Outdated HR workflows increase employers’ risk of a security or information breach right from the start.

But the growing reliance on freelancers creates logistical and technical problems for many employers. More people often equates to more paperwork, and onboarding inefficiencies not only slow down productivity, but also create IT vulnerabilities down the line. Faced with this new crop of employees, HR managers increasingly need to with IT departments to ensure temporary workers are onboarded and offboarded efficiently, while protecting corporate assets.


Gig Workers Raise Security Challenges


Freelancers, with some exceptions, are like any other full-time employees. They need to be properly onboarded and provided with the right devices, applications, and permissions before they can get to work. But the process of manually creating user profiles for every freelancer, across every application they need access to, can slow down employee onboarding and overwhelm IT departments. Outdated HR workflows increase employers’ risk of a security or information breach right from the start, especially if employees are given unlimited access to data, or lack authentication controls on the personal devices they work from.


Hiring gig workers raises the question of how HR departments will offboard these employees once their contracts expire. Failure to immediately delete a freelancer’s work profile creates vulnerabilities that leave businesses exposed to cyberattacks and data loss. If a gig worker’s laptop is stolen, for example, employers must be able to restrict access to corporate files to prevent further damage.


Considering that 13 percent of employees can still access their previous employer’s systems with old credentials, it’s no wonder why some security breaches originate from within an organization. Last year, the data for 44,000 Federal Deposit Insurance Corp. customers was downloaded to an employee’s personal storage device prior to leaving the agency. While the FDIC’s investigation revealed no information had been compromised, the same could not be said for Verizon customers, whose personal data was sold to a private investigator over the course of five years. 


How Automated Tools Simplify Gig Worker Management


With so many moving parts to oversee, HR and IT departments need a centralized approach to safely manage rapid gig worker turnover. Here are several ways employers can tap into technology to keep up with the constant employee churn:
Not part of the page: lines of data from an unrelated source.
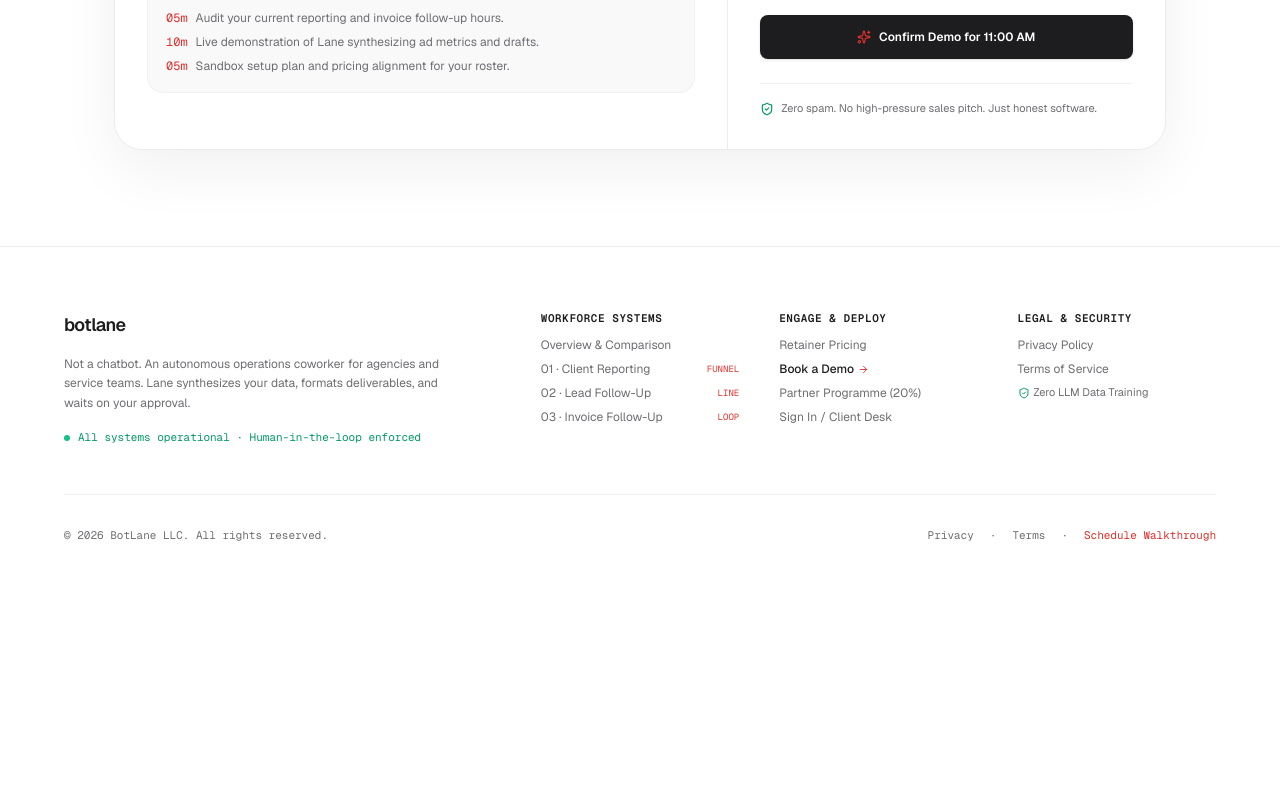
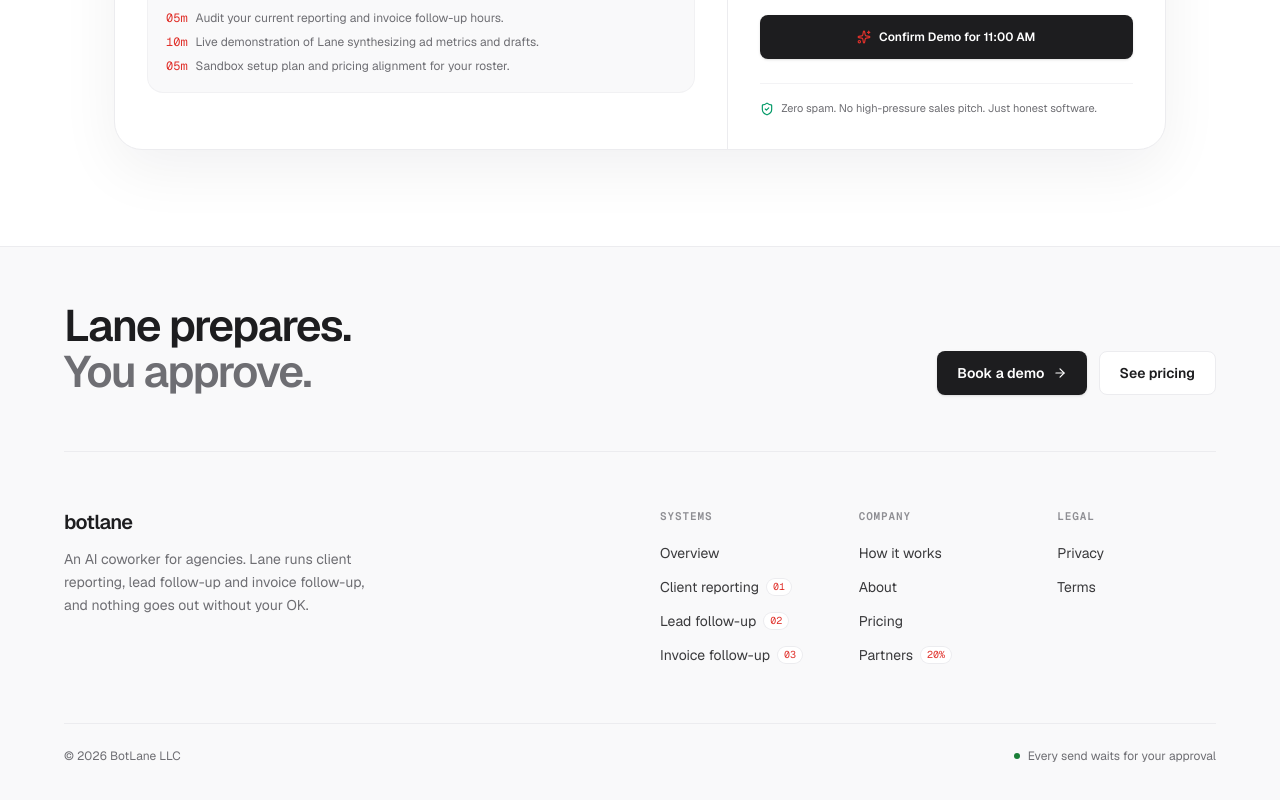
Before and after one commit to botlaneio/botLane, a Next.js app: page /demo in a window 1280 px wide. Shown: the part 899-1699 px from the top of the page. Before the commit the page ends 1490 px from the top, so only its background shows below. Built offline with nearby package versions, Linux system fonts and the light colour scheme.

Commit message:
Redesign the footer (#15)
A closing line with Book a demo, a brand column, Systems / Company /
Legal link columns that match the new nav, and an oversized faint
wordmark. Drops the fake status line, the sign-in link and the
unconfirmed data-training badge.

```diff
--- a/src/components/site-footer.tsx
+++ b/src/components/site-footer.tsx
@@ -1,130 +1,118 @@
-"use client";
+import Link from "next/link";
+import { ArrowRight } from "lucide-react";
+import { Wordmark } from "./wordmark";
 
-import Link from "next/link";
-import { Wordmark } from "./wordmark";
-import { ArrowRight, ShieldCheck } from "lucide-react";
+const COLUMNS = [
+  {
+    title: "Systems",
+    links: [
+      { label: "Overview", href: "/systems" },
+      { label: "Client reporting", href: "/systems/client-reporting", tag: "01" },
+      { label: "Lead follow-up", href: "/systems/lead-follow-up", tag: "02" },
+      { label: "Invoice follow-up", href: "/systems/invoice-follow-up", tag: "03" },
+    ],
+  },
+  {
+    title: "Company",
+    links: [
+      { label: "How it works", href: "/how-it-works" },
+      { label: "About", href: "/company/about" },
+      { label: "Pricing", href: "/pricing" },
+      { label: "Partners", href: "/partners", tag: "20%" },
+    ],
+  },
+  {
+    title: "Legal",
+    links: [
+      { label: "Privacy", href: "/legal/privacy" },
+      { label: "Terms", href: "/legal/terms" },
+    ],
+  },
+];
 
 export function SiteFooter() {
   return (
-    <footer className="border-t border-line bg-white/50">
-      <div className="mx-auto max-w-[1200px] px-6 pt-16 pb-12">
-        <div className="grid gap-10 sm:grid-cols-2 lg:grid-cols-5">
-          {/* Brand Column */}
-          <div className="lg:col-span-2 space-y-4">
-            <Link href="/" className="inline-flex items-center gap-2.5 text-ink group">
-              <Wordmark className="text-lg" />
+    <footer className="relative overflow-hidden border-t border-line bg-surface/60">
+      <div className="mx-auto max-w-[1200px] px-6">
+        {/* Closing line + demo */}
+        <div className="flex flex-col gap-6 border-b border-line py-14 sm:flex-row sm:items-end sm:justify-between">
+          <div>
+            <p className="text-[clamp(28px,3.6vw,44px)] font-semibold leading-[1.05] tracking-[-0.04em] text-ink">
+              Lane prepares.
+              <br />
+              <span className="text-muted">You approve.</span>
+            </p>
+          </div>
+          <div className="flex flex-wrap items-center gap-3">
+            <Link
+              href="/demo"
+              className="group inline-flex h-11 items-center gap-2 rounded-[8px] bg-ink px-5 text-sm font-semibold text-white shadow-sm transition hover:bg-black"
+            >
+              <span>Book a demo</span>
+              <ArrowRight size={14} className="transition-transform group-hover:translate-x-0.5" />
             </Link>
-
-            <p className="text-xs leading-relaxed text-muted max-w-sm">
-              Not a chatbot. An autonomous operations coworker for agencies and service teams.
-              Lane synthesizes your data, formats deliverables, and waits on your approval.
-            </p>
-
-            <div className="flex items-center gap-2 text-[11px] font-mono text-emerald-600">
-              <span className="size-1.5 rounded-full bg-emerald-500 animate-pulse" />
-              <span>All systems operational · Human-in-the-loop enforced</span>
+            <Link
+              href="/pricing"
+              className="inline-flex h-11 items-center rounded-[8px] border border-line bg-white px-5 text-sm font-semibold text-ink transition hover:border-ink/20"
+            >
+              See pricing
+            </Link>
           </div>
         </div>
 
-          {/* Column: The 3 Systems */}
-          <div className="space-y-3 text-xs">
-            <div className="font-mono font-semibold uppercase tracking-wider text-ink text-[11px]">
-              Workforce Systems
+        {/* Links */}
+        <div className="grid gap-10 py-14 sm:grid-cols-2 lg:grid-cols-12">
+          <div className="sm:col-span-2 lg:col-span-6">
+            <Link href="/" aria-label="BotLane home" className="text-ink">
+              <Wordmark className="text-xl" />
+            </Link>
+            <p className="mt-3 max-w-xs text-sm leading-relaxed text-muted">
+              An AI coworker for agencies. Lane runs client reporting, lead follow-up and invoice
+              follow-up, and nothing goes out without your OK.
+            </p>
           </div>
-            <ul className="space-y-2 text-muted">
-              <li>
-                <Link href="/systems" className="hover:text-ink transition">
-                  Overview & Comparison
+
+          {COLUMNS.map((col) => (
+            <nav key={col.title} aria-label={col.title} className="lg:col-span-2">
+              <div className="font-mono text-[11px] font-semibold uppercase tracking-[0.08em] text-faint">
+                {col.title}
+              </div>
+              <ul className="mt-4 space-y-2.5">
+                {col.links.map((link) => (
+                  <li key={link.href}>
+                    <Link
+                      href={link.href}
+                      className="group inline-flex items-center gap-2 text-sm text-ink-2 transition hover:text-ink"
+                    >
+                      <span>{link.label}</span>
+                      {"tag" in link && link.tag && (
+                        <span className="rounded-full bg-white px-1.5 py-px font-mono text-[10px] text-lane ring-1 ring-line group-hover:ring-lane/30">
+                          {link.tag}
+                        </span>
+                      )}
                     </Link>
                   </li>
-              <li>
-                <Link href="/systems/client-reporting" className="hover:text-ink transition flex items-center justify-between">
-                  <span>01 · Client Reporting</span>
-                  <span className="font-mono text-[9px] text-lane">FUNNEL</span>
-                </Link>
-              </li>
-              <li>
-                <Link href="/systems/lead-follow-up" className="hover:text-ink transition flex items-center justify-between">
-                  <span>02 · Lead Follow-Up</span>
-                  <span className="font-mono text-[9px] text-lane">LINE</span>
-                </Link>
-              </li>
-              <li>
-                <Link href="/systems/invoice-follow-up" className="hover:text-ink transition flex items-center justify-between">
-                  <span>03 · Invoice Follow-Up</span>
-                  <span className="font-mono text-[9px] text-lane">LOOP</span>
-                </Link>
-              </li>
+                ))}
               </ul>
+            </nav>
+          ))}
         </div>
 
-          {/* Column: Solutions & Growth */}
-          <div className="space-y-3 text-xs">
-            <div className="font-mono font-semibold uppercase tracking-wider text-ink text-[11px]">
-              Engage & Deploy
-            </div>
-            <ul className="space-y-2 text-muted">
-              <li>
-                <Link href="/pricing" className="hover:text-ink transition">
-                  Retainer Pricing
-                </Link>
-              </li>
-              <li>
-                <Link href="/demo" className="hover:text-ink transition flex items-center gap-1 text-ink font-medium">
-                  <span>Book a Demo</span>
-                  <ArrowRight size={11} className="text-lane" />
-                </Link>
-              </li>
-              <li>
-                <Link href="/partners" className="hover:text-ink transition">
-                  Partner Programme (20%)
-                </Link>
-              </li>
-              <li>
-                <Link href="/auth" className="hover:text-ink transition">
-                  Sign In / Client Desk
-                </Link>
-              </li>
-            </ul>
-          </div>
-
-          {/* Column: Governance & Trust */}
-          <div className="space-y-3 text-xs">
-            <div className="font-mono font-semibold uppercase tracking-wider text-ink text-[11px]">
-              Legal & Security
-            </div>
-            <ul className="space-y-2 text-muted">
-              <li>
-                <Link href="/legal/privacy" className="hover:text-ink transition">
-                  Privacy Policy
-                </Link>
-              </li>
-              <li>
-                <Link href="/legal/terms" className="hover:text-ink transition">
-                  Terms of Service
-                </Link>
-              </li>
-              <li>
-                <span className="inline-flex items-center gap-1 text-[11px] text-muted">
-                  <ShieldCheck size={12} className="text-emerald-600" />
-                  <span>Zero LLM Data Training</span>
+        {/* Bottom bar */}
+        <div className="flex flex-col gap-3 border-t border-line py-6 text-xs text-muted sm:flex-row sm:items-center sm:justify-between">
+          <span>© {new Date().getFullYear()} BotLane LLC</span>
+          <span className="inline-flex items-center gap-2">
+            <span className="size-1.5 rounded-full bg-ok" />
+            <span>Every send waits for your approval</span>
           </span>
-              </li>
-            </ul>
         </div>
       </div>
 
-        {/* Bottom Bar */}
-        <div className="mt-12 flex flex-wrap items-center justify-between gap-4 border-t border-line/60 pt-8 text-[11px] text-muted font-mono">
-          <div>
-            © {new Date().getFullYear()} BotLane LLC. All rights reserved.
-          </div>
-          <div className="flex items-center gap-4">
-            <Link href="/legal/privacy" className="hover:text-ink">Privacy</Link>
-            <span>·</span>
-            <Link href="/legal/terms" className="hover:text-ink">Terms</Link>
-            <span>·</span>
-            <Link href="/demo" className="text-lane hover:underline">Schedule Walkthrough</Link>
+      {/* Oversized wordmark */}
+      <div aria-hidden className="pointer-events-none select-none overflow-hidden">
+        <div className="mx-auto max-w-[1200px] px-6">
+          <div className="-mb-[0.22em] text-[clamp(96px,22vw,300px)] font-semibold leading-none tracking-[-0.06em] text-ink/[0.045]">
+            botlane
           </div>
         </div>
       </div>
```
Lines whose indentation alone changed are shown as unchanged.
  • Employ an identity management solution. With an enterprise-grade identity management platform (preferably one that integrates with existing HR apps like Namely or Workday), managers can provision and deprovision employee access at will. This makes it easy for employers to automatically shut down a gig worker’s credentials when their contract expires, reducing the risk of hackers accessing data with old usernames and passwords.
  • Automate the onboarding process. From verifying an employee’s background to passing along user attributes to the IT department, workflow automation frees up HR managers so they can focus on more pressing matters. Automating time-consuming onboarding steps expedites the new employee intake process and reduces manual errors that can go unnoticed.
  • Unify endpoint management to promote security best practices. Active directories help employers manage some temporary workers, but not all of your contractors rely on PCs or work on-site. Cloud-based directory tools can extend existing active directory installations to all your employees, regardless of where they work or which device they use. And with a unified endpoint management solution, HR and IT can immediately revoke a former employee’s access to any corporate data, files or applications.

Employers are quickly realizing the benefits of gig workers, from maximizing cost savings to boosting company-wide productivity. Faced with a more distributed, fluctuating workforce, HR managers must design equally agile employee onboarding and offboarding processes.

The Authors: 

Alvaro Hoyos is the chief information security officer for OneLogin, a leader in cloud identity management solutions, where he architects and leads the company’s risk management, security, and compliance efforts. He has more than 15 years in the IT sector. Prior to joining OneLogin, Hoyos helped startups, SMBs, and Fortune 500 companies with their security, compliance, and data privacy objectives. To learn more about Alvaro Hoyos and OneLogin, please visit: https://www.onelogin.com/. Twitter: @wherestherisk